Comment: We have also noted that PWCs with hypersomnolence and/or excessive daytime sleepiness respond very well to stimulant medications. Some report improvement in concentration and focus as well. In our experience adverse effects are usually mild if patients start with a low dose and build up slowly.

Staci Stevens (Workwell, University of the Pacific) used the SF-36 survey to monitor post-exertional malaise after 10 minutes of exercise on a bicycle ergometer. Although patients and controls had similar results before exercise and 7 days afterward, it took controls only 1 day to recover, while no PWCs had recovered in 2 days and 50% required 5-6 days to recover.

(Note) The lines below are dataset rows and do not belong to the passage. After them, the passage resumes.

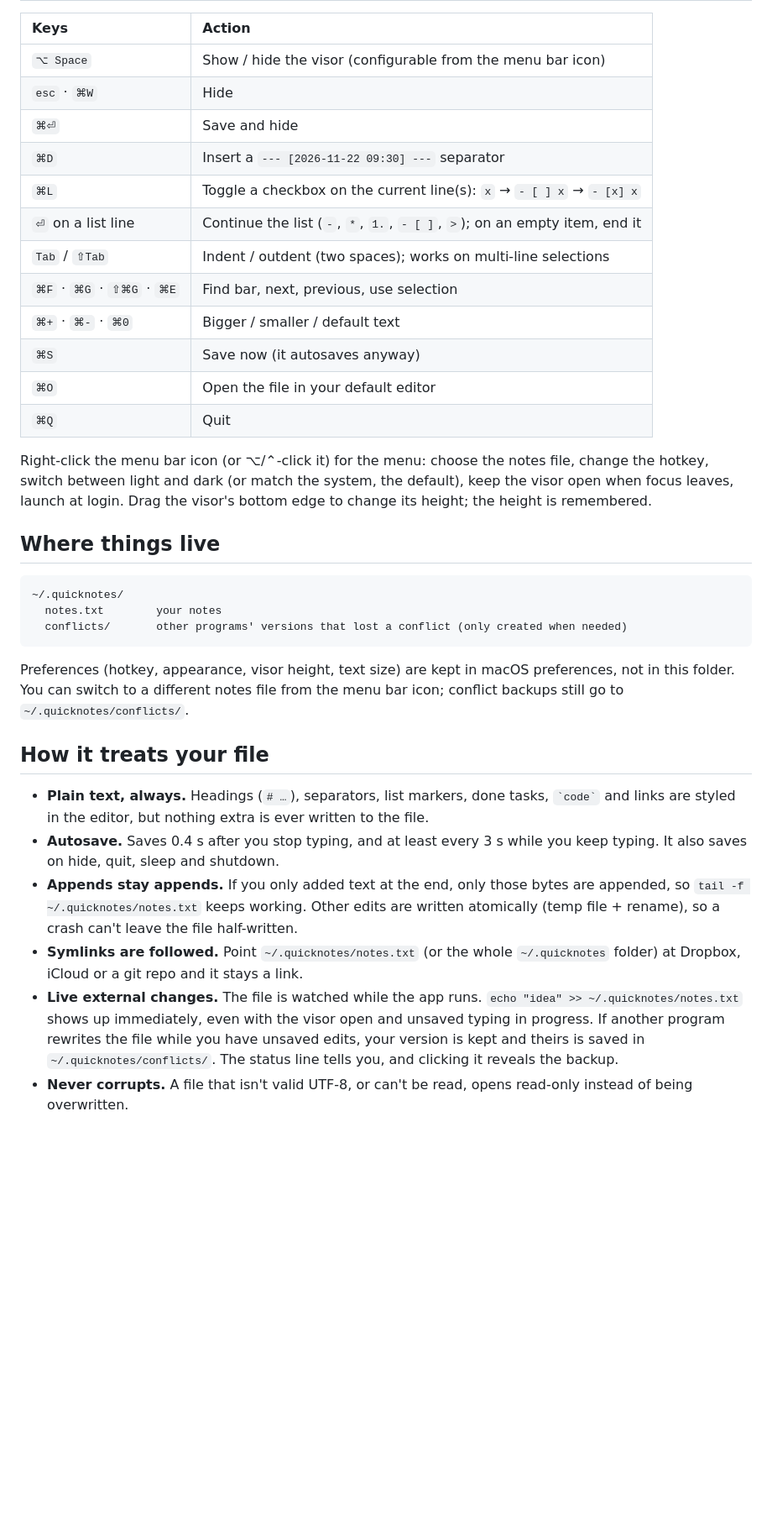
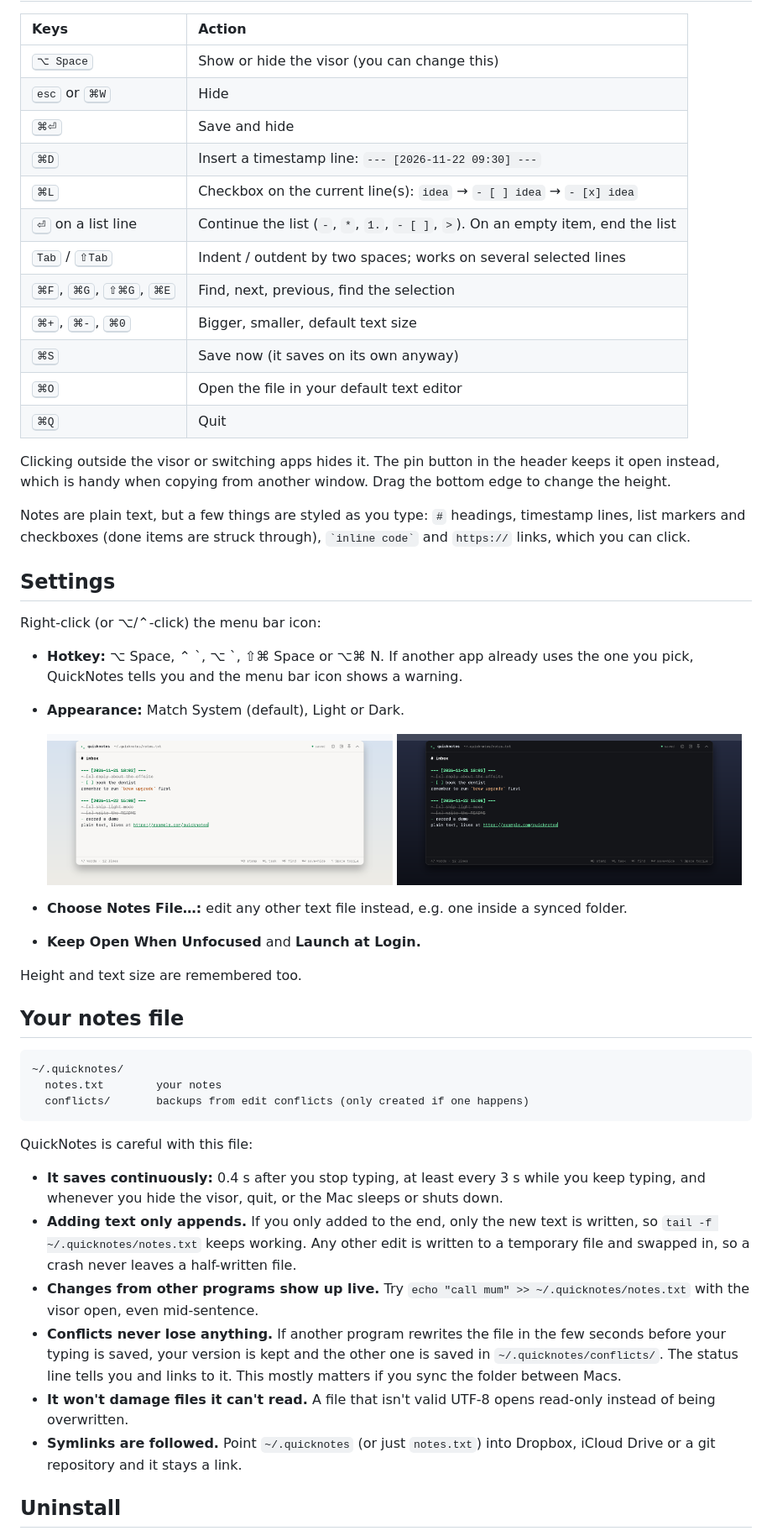
Before and after one commit to har777/awning, a Markdown page: README.md, the part around one of its changes. Shown at 84% size. GitHub-like rendering; pictures changed too: docs/hero-dark.png (added), docs/hero-light.png (added); blank space fills up the shorter version.

````diff
--- a/README.md
+++ b/README.md
@@ -18,37 +40,52 @@ Requires macOS 13+ and Xcode (or the Swift toolchain).
 
 | Keys | Action |
 | :--- | :--- |
-| `⌥ Space` | Show / hide the visor (configurable from the menu bar icon) |
-| `esc` · `⌘W` | Hide |
-| `⌘⏎` | Save and hide |
-| `⌘D` | Insert a `--- [2026-11-22 09:30] ---` separator |
-| `⌘L` | Toggle a checkbox on the current line(s): `x` → `- [ ] x` → `- [x] x` |
-| `⏎` on a list line | Continue the list (`-`, `*`, `1.`, `- [ ]`, `>`); on an empty item, end it |
-| `Tab` / `⇧Tab` | Indent / outdent (two spaces); works on multi-line selections |
-| `⌘F` · `⌘G` · `⇧⌘G` · `⌘E` | Find bar, next, previous, use selection |
-| `⌘+` · `⌘-` · `⌘0` | Bigger / smaller / default text |
-| `⌘S` | Save now (it autosaves anyway) |
-| `⌘O` | Open the file in your default editor |
-| `⌘Q` | Quit |
+| <kbd>⌥ Space</kbd> | Show or hide the visor (you can change this) |
+| <kbd>esc</kbd> or <kbd>⌘W</kbd> | Hide |
+| <kbd>⌘⏎</kbd> | Save and hide |
+| <kbd>⌘D</kbd> | Insert a timestamp line: `--- [2026-11-22 09:30] ---` |
+| <kbd>⌘L</kbd> | Checkbox on the current line(s): `idea` → `- [ ] idea` → `- [x] idea` |
+| <kbd>⏎</kbd> on a list line | Continue the list (`-`, `*`, `1.`, `- [ ]`, `>`). On an empty item, end the list |
+| <kbd>Tab</kbd> / <kbd>⇧Tab</kbd> | Indent / outdent by two spaces; works on several selected lines |
+| <kbd>⌘F</kbd>, <kbd>⌘G</kbd>, <kbd>⇧⌘G</kbd>, <kbd>⌘E</kbd> | Find, next, previous, find the selection |
+| <kbd>⌘+</kbd>, <kbd>⌘-</kbd>, <kbd>⌘0</kbd> | Bigger, smaller, default text size |
+| <kbd>⌘S</kbd> | Save now (it saves on its own anyway) |
+| <kbd>⌘O</kbd> | Open the file in your default text editor |
+| <kbd>⌘Q</kbd> | Quit |
 
-Right-click the menu bar icon (or ⌥/⌃-click it) for the menu: choose the notes file, change the hotkey, switch between light and dark (or match the system, the default), keep the visor open when focus leaves, launch at login. Drag the visor's bottom edge to change its height; the height is remembered.
+Clicking outside the visor or switching apps hides it. The pin button in the header keeps it open instead, which is handy when copying from another window. Drag the bottom edge to change the height.
 
-## Where things live
+Notes are plain text, but a few things are styled as you type: `#` headings, timestamp lines, list markers and checkboxes (done items are struck through), `` `inline code` `` and `https://` links, which you can click.
+
+## Settings
+
+Right-click (or ⌥/⌃-click) the menu bar icon:
+
+- **Hotkey:** ⌥ Space, ⌃ \`, ⌥ \`, ⇧⌘ Space or ⌥⌘ N. If another app already uses the one you pick, QuickNotes tells you and the menu bar icon shows a warning.
+- **Appearance:** Match System (default), Light or Dark.
+
+  <img alt="QuickNotes in light and dark mode" src="docs/hero-light.png" width="49%"> <img alt="" src="docs/hero-dark.png" width="49%">
+- **Choose Notes File…:** edit any other text file instead, e.g. one inside a synced folder.
+- **Keep Open When Unfocused** and **Launch at Login.**
+
+Height and text size are remembered too.
+
+## Your notes file
 
 ```
 ~/.quicknotes/
   notes.txt        your notes
-  conflicts/       other programs' versions that lost a conflict (only created when needed)
+  conflicts/       backups from edit conflicts (only created if one happens)
 ```
 
-Preferences (hotkey, appearance, visor height, text size) are kept in macOS preferences, not in this folder. You can switch to a different notes file from the menu bar icon; conflict backups still go to `~/.quicknotes/conflicts/`.
+QuickNotes is careful with this file:
 
-## How it treats your file
+- **It saves continuously:** 0.4 s after you stop typing, at least every 3 s while you keep typing, and whenever you hide the visor, quit, or the Mac sleeps or shuts down.
+- **Adding text only appends.** If you only added to the end, only the new text is written, so `tail -f ~/.quicknotes/notes.txt` keeps working. Any other edit is written to a temporary file and swapped in, so a crash never leaves a half-written file.
+- **Changes from other programs show up live.** Try `echo "call mum" >> ~/.quicknotes/notes.txt` with the visor open, even mid-sentence.
+- **Conflicts never lose anything.** If another program rewrites the file in the few seconds before your typing is saved, your version is kept and the other one is saved in `~/.quicknotes/conflicts/`. The status line tells you and links to it. This mostly matters if you sync the folder between Macs.
+- **It won't damage files it can't read.** A file that isn't valid UTF-8 opens read-only instead of being overwritten.
+- **Symlinks are followed.** Point `~/.quicknotes` (or just `notes.txt`) into Dropbox, iCloud Drive or a git repository and it stays a link.
 
-- **Plain text, always.** Headings (`# …`), separators, list markers, done tasks, `` `code` `` and links are styled in the editor, but nothing extra is ever written to the file.
-- **Autosave.** Saves 0.4 s after you stop typing, and at least every 3 s while you keep typing. It also saves on hide, quit, sleep and shutdown.
-- **Appends stay appends.** If you only added text at the end, only those bytes are appended, so `tail -f ~/.quicknotes/notes.txt` keeps working. Other edits are written atomically (temp file + rename), so a crash can't leave the file half-written.
-- **Symlinks are followed.** Point `~/.quicknotes/notes.txt` (or the whole `~/.quicknotes` folder) at Dropbox, iCloud or a git repo and it stays a link.
-- **Live external changes.** The file is watched while the app runs. `echo "idea" >> ~/.quicknotes/notes.txt` shows up immediately, even with the visor open and unsaved typing in progress. If another program rewrites the file while you have unsaved edits, your version is kept and theirs is saved in `~/.quicknotes/conflicts/`. The status line tells you, and clicking it reveals the backup.
-- **Never corrupts.** A file that isn't valid UTF-8, or can't be read, opens read-only instead of being overwritten.
+## Uninstall
 
````
Also changed, not shown: other parts of README.md (+62 -18 lines), docs/demo.gif (added), 2 other files.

Kenny DeMeirleir (Vrije Universeteit Brussels, Belgium) reported that 20-25% of Belgians typically suffer with lactose and fructose intolerance, respectively, whereas 71% of PWCs have intolerance to fructose (fruit sugars, beans, cauliflower, cabbage, and yes, brussel sprouts). Lactose intolerance was similar (20%) in PWCs and the general population.

Jonathan Kerr (St. George's University, London) has done extensive genomic and proteomic studies in PWCs. This time he reports on miRNA—short non-coding RNA sequences that are produced in the nucleus, migrate to the cytoplasm, and regulate translation (cellular protein production). Studying 15 PWCs and 30 controls, Kerr found 4 unique miRNAs in PWCs.

Paul Cheney reported that PWCs demonstrate evidence of diastolic dysfunction by tilt-echocardiography. This seems to confirm his previous finding of diastolic dysfunction on impedence cardiography, and is consistent with known deficiencies of mitochondrial or cellular energy in patients with CFS/ME and FM.

Comment: Our office has obtained impedance cardiograms on at least 8 PWCs, and have seen only trivial diastolic dysfunction, a condition that is reported in even healthy individuals. Confirmatory echocardiography in several subjects (but not tilt-echocardiography) has demonstrated NO significant abnormalities.